● Material provided:
┌────────

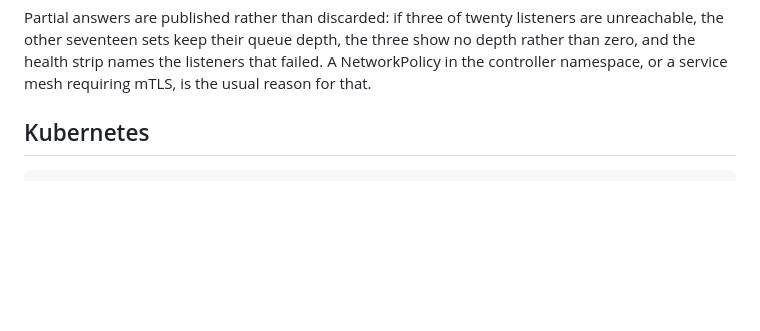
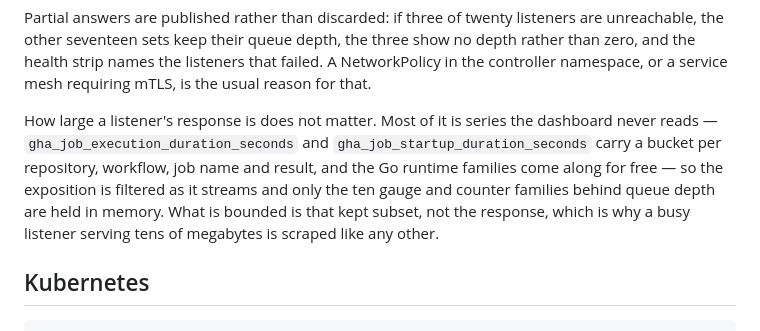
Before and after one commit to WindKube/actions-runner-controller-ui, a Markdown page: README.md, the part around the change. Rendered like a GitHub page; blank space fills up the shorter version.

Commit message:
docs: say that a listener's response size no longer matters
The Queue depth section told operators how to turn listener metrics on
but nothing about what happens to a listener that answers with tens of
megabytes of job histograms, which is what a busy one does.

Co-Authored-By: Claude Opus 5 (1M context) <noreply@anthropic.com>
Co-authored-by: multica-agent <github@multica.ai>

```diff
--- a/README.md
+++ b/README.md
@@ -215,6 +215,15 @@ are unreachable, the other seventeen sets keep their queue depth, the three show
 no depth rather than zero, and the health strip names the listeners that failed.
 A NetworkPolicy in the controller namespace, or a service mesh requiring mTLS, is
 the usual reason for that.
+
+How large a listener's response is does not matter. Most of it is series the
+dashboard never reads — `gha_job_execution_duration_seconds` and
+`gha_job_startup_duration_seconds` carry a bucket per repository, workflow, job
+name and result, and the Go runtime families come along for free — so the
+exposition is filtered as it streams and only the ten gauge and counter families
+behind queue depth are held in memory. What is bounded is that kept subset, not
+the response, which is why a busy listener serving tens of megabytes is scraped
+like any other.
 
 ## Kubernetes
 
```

└────────
┌────────

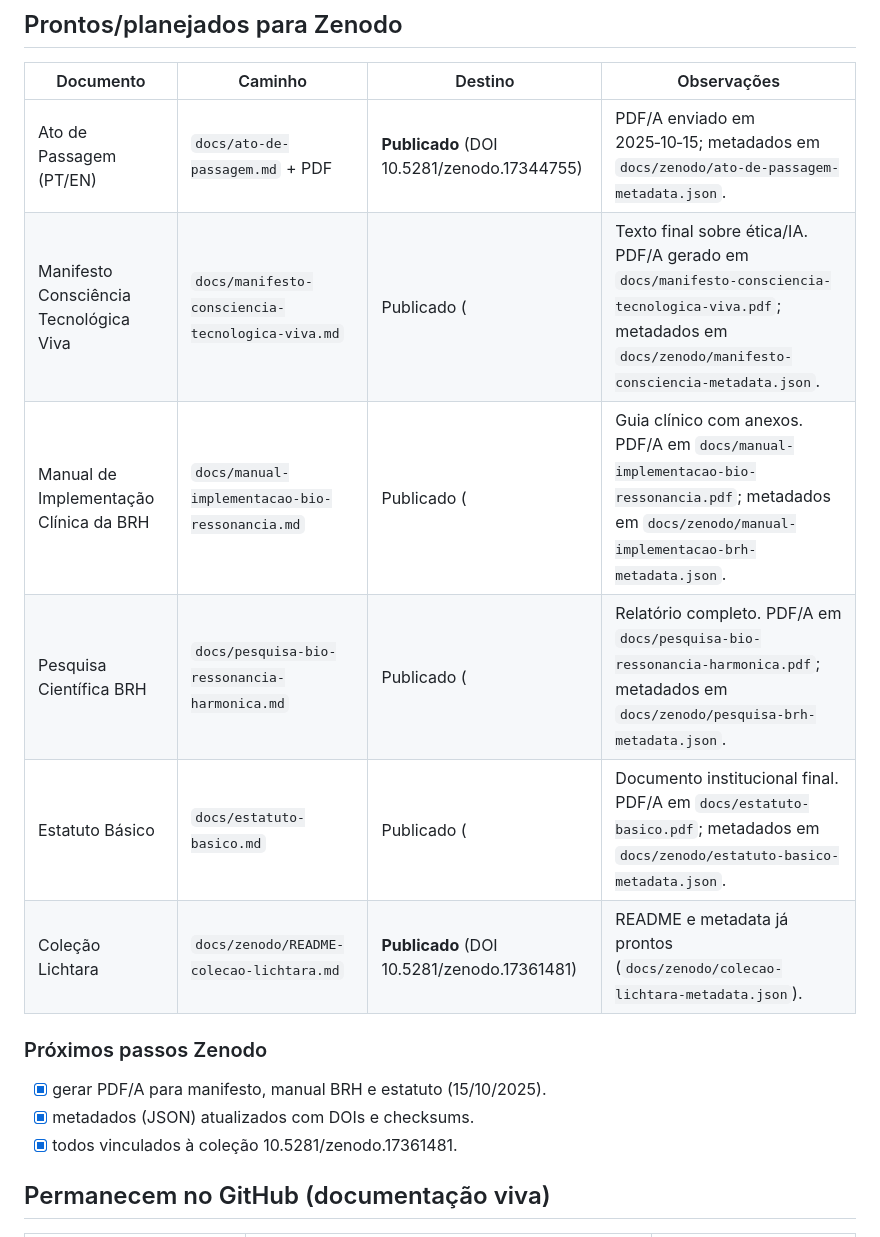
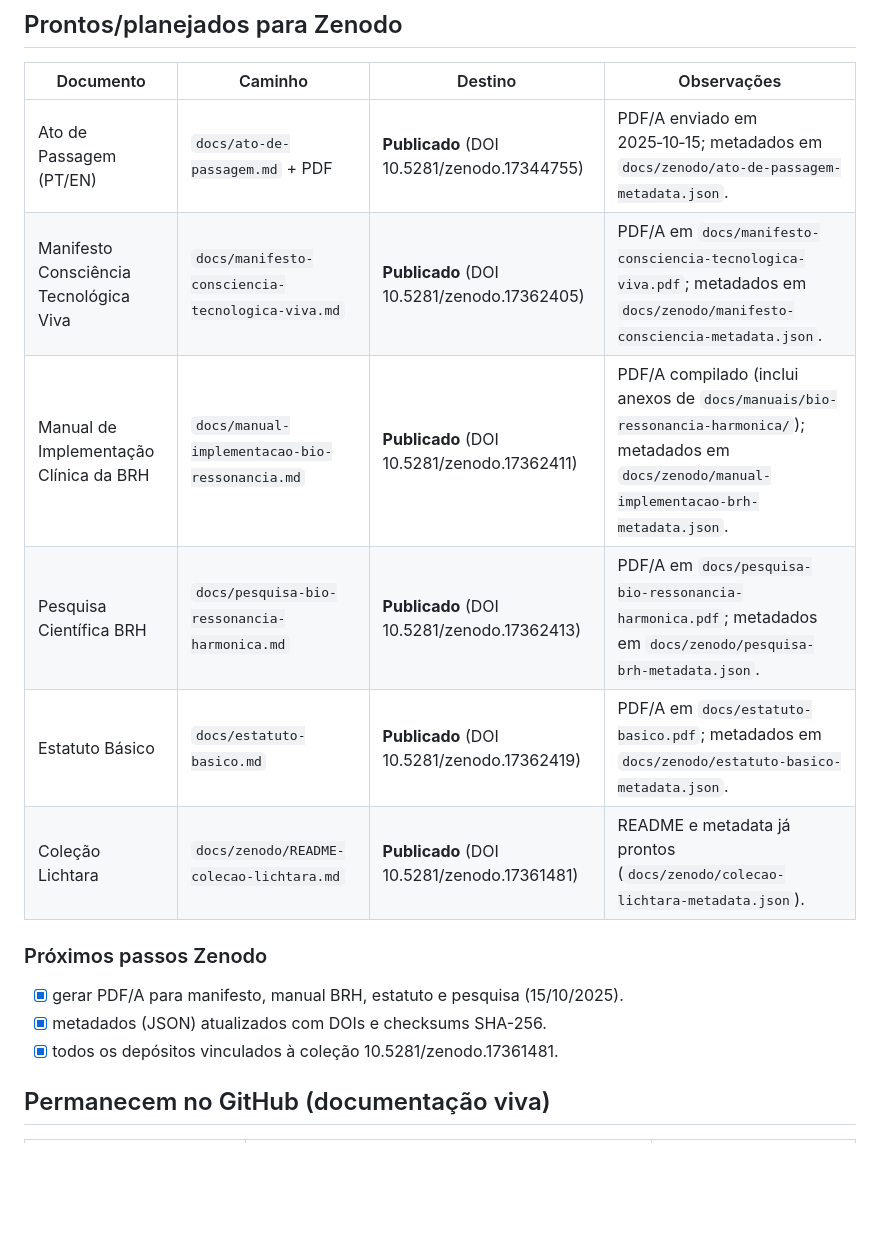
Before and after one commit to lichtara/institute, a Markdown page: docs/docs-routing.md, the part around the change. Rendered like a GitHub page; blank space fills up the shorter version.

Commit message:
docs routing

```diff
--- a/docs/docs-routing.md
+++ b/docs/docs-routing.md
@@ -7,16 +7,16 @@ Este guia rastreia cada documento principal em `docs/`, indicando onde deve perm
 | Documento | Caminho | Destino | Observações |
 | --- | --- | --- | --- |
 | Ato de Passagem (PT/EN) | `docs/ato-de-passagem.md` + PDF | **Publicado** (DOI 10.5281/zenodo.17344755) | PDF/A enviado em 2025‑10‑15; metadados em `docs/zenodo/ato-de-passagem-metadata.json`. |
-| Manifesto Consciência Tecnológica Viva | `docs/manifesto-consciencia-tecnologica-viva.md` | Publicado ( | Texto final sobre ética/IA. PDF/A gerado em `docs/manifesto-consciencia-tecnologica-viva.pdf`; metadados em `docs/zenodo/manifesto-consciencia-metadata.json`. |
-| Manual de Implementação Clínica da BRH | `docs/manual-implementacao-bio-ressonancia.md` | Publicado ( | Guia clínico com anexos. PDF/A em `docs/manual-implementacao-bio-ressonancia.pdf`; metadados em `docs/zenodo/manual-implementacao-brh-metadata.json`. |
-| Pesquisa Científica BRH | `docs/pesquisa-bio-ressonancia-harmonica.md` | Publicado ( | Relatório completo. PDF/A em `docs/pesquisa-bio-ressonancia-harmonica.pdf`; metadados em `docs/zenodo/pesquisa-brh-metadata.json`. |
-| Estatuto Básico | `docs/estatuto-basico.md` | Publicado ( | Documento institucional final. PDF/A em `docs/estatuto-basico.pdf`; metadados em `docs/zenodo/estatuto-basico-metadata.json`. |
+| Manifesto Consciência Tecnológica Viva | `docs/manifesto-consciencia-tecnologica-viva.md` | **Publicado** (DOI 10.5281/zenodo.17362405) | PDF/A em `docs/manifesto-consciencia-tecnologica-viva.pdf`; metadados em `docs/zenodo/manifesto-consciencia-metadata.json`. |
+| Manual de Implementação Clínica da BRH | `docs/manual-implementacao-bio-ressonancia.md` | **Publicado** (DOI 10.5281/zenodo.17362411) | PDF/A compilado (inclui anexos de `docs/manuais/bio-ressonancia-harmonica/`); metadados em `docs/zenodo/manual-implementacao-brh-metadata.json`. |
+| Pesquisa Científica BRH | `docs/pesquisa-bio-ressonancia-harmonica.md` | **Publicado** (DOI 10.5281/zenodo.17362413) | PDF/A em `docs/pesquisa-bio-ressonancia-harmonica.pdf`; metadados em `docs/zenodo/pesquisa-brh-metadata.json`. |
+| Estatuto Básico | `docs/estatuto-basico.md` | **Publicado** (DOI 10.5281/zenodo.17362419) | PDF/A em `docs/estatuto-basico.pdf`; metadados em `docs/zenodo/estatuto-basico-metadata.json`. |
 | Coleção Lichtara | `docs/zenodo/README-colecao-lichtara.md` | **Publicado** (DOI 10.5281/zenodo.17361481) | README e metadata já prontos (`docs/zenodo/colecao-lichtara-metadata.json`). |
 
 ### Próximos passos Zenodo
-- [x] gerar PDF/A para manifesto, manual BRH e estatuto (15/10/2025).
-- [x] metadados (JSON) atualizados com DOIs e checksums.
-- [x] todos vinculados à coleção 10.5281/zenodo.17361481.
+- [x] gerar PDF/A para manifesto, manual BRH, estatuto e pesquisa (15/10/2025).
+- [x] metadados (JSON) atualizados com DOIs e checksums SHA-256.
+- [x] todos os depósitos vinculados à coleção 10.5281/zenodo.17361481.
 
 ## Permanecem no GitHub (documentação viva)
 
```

└────────
┌────────

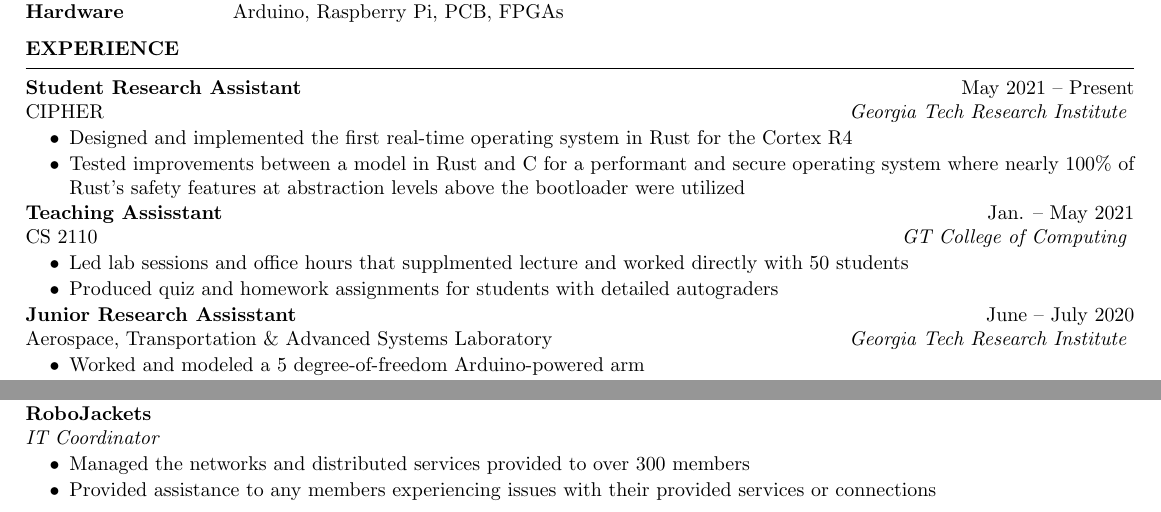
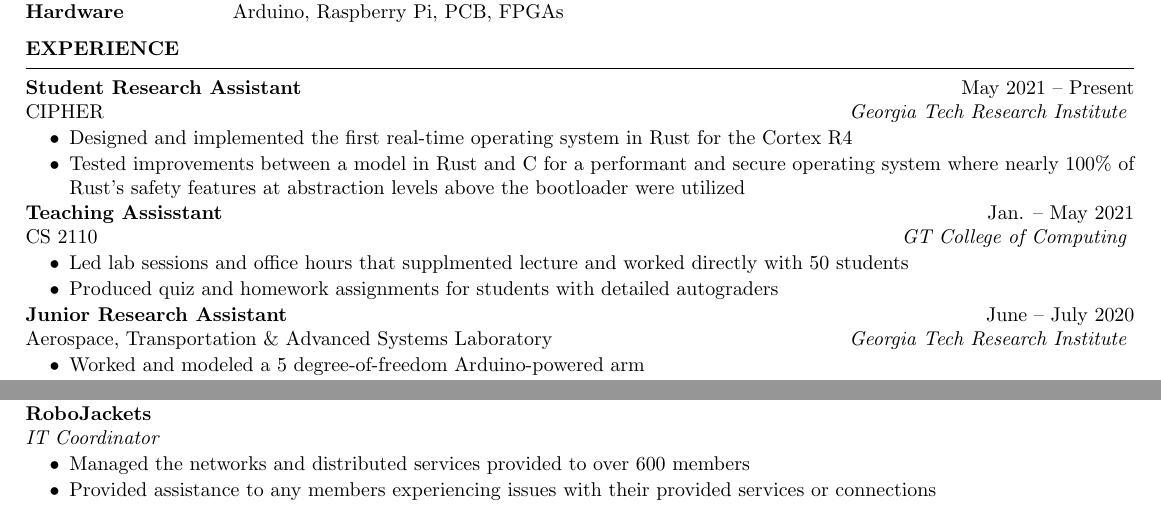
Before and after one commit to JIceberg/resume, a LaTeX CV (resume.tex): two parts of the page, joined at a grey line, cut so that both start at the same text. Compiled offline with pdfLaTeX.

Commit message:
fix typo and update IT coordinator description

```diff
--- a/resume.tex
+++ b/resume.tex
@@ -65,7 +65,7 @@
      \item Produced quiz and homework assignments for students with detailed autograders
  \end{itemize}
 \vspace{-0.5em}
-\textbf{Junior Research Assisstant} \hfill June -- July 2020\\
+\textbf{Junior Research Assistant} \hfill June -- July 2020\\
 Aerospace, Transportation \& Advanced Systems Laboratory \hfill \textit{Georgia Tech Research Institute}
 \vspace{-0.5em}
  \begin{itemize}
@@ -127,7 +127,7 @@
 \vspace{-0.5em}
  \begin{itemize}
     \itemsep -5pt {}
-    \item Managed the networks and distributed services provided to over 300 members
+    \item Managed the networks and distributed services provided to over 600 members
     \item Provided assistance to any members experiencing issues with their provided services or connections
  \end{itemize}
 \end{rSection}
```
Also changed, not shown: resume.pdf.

└────────

● Exercise instructions: Write out each line above with the word "depth".

● Exercise output:
The Queue depth section told operators how to turn listener metrics on
@@ -215,6 +215,15 @@ are unreachable, the other seventeen sets keep their queue depth, the three show
 no depth rather than zero, and the health strip names the listeners that failed.
+behind queue depth are held in memory. What is bounded is that kept subset, not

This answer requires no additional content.